[RECORDS PROVIDED — start]

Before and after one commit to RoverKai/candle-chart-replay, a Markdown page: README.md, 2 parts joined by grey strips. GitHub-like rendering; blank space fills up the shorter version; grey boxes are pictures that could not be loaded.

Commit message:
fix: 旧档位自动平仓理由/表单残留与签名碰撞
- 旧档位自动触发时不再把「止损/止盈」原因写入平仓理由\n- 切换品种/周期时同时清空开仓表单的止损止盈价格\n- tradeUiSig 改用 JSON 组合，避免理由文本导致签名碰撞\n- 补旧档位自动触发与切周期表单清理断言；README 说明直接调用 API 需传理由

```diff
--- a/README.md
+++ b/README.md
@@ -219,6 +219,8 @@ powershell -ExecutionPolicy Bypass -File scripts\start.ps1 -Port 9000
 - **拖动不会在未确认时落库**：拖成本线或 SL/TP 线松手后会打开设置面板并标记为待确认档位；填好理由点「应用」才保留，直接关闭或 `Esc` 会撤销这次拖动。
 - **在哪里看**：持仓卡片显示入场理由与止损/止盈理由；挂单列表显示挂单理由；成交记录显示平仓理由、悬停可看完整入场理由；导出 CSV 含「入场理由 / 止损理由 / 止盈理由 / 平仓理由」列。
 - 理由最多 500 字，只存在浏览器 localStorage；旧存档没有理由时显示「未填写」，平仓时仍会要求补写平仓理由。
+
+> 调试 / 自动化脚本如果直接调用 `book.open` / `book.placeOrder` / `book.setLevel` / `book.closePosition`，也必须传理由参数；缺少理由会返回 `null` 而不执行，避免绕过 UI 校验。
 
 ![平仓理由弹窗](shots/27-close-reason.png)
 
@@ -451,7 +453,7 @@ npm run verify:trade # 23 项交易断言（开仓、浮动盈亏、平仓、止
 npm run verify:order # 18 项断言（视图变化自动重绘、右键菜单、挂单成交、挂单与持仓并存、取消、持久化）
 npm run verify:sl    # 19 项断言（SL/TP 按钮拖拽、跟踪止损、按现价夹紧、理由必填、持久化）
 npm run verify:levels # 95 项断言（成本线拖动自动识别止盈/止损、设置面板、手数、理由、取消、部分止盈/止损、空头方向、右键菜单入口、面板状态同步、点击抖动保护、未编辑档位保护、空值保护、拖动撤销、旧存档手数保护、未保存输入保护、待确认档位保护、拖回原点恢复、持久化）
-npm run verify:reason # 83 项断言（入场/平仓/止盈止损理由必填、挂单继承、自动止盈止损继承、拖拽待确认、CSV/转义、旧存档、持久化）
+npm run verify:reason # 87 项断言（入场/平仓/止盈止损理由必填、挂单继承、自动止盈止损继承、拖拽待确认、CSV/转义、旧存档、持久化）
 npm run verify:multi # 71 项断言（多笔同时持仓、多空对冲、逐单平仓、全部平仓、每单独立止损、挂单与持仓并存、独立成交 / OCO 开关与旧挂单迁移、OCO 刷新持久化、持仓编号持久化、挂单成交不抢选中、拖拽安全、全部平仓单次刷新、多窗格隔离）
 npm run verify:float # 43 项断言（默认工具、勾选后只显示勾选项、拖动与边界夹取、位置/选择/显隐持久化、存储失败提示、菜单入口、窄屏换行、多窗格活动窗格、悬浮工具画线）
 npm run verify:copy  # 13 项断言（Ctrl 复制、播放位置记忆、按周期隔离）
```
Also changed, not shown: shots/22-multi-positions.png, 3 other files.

[RECORDS PROVIDED — finish]

WORK TO COMPLETE:
Starting at the top of the listing above, repeat every line exactly until the line that contains "说明直接调用 API 需传理由" has been repeated too.

YOUR RESPONSE:
Before and after one commit to RoverKai/candle-chart-replay, a Markdown page: README.md, 2 parts joined by grey strips. GitHub-like rendering; blank space fills up the shorter version; grey boxes are pictures that could not be loaded.

Commit message:
fix: 旧档位自动平仓理由/表单残留与签名碰撞
- 旧档位自动触发时不再把「止损/止盈」原因写入平仓理由\n- 切换品种/周期时同时清空开仓表单的止损止盈价格\n- tradeUiSig 改用 JSON 组合，避免理由文本导致签名碰撞\n- 补旧档位自动触发与切周期表单清理断言；README 说明直接调用 API 需传理由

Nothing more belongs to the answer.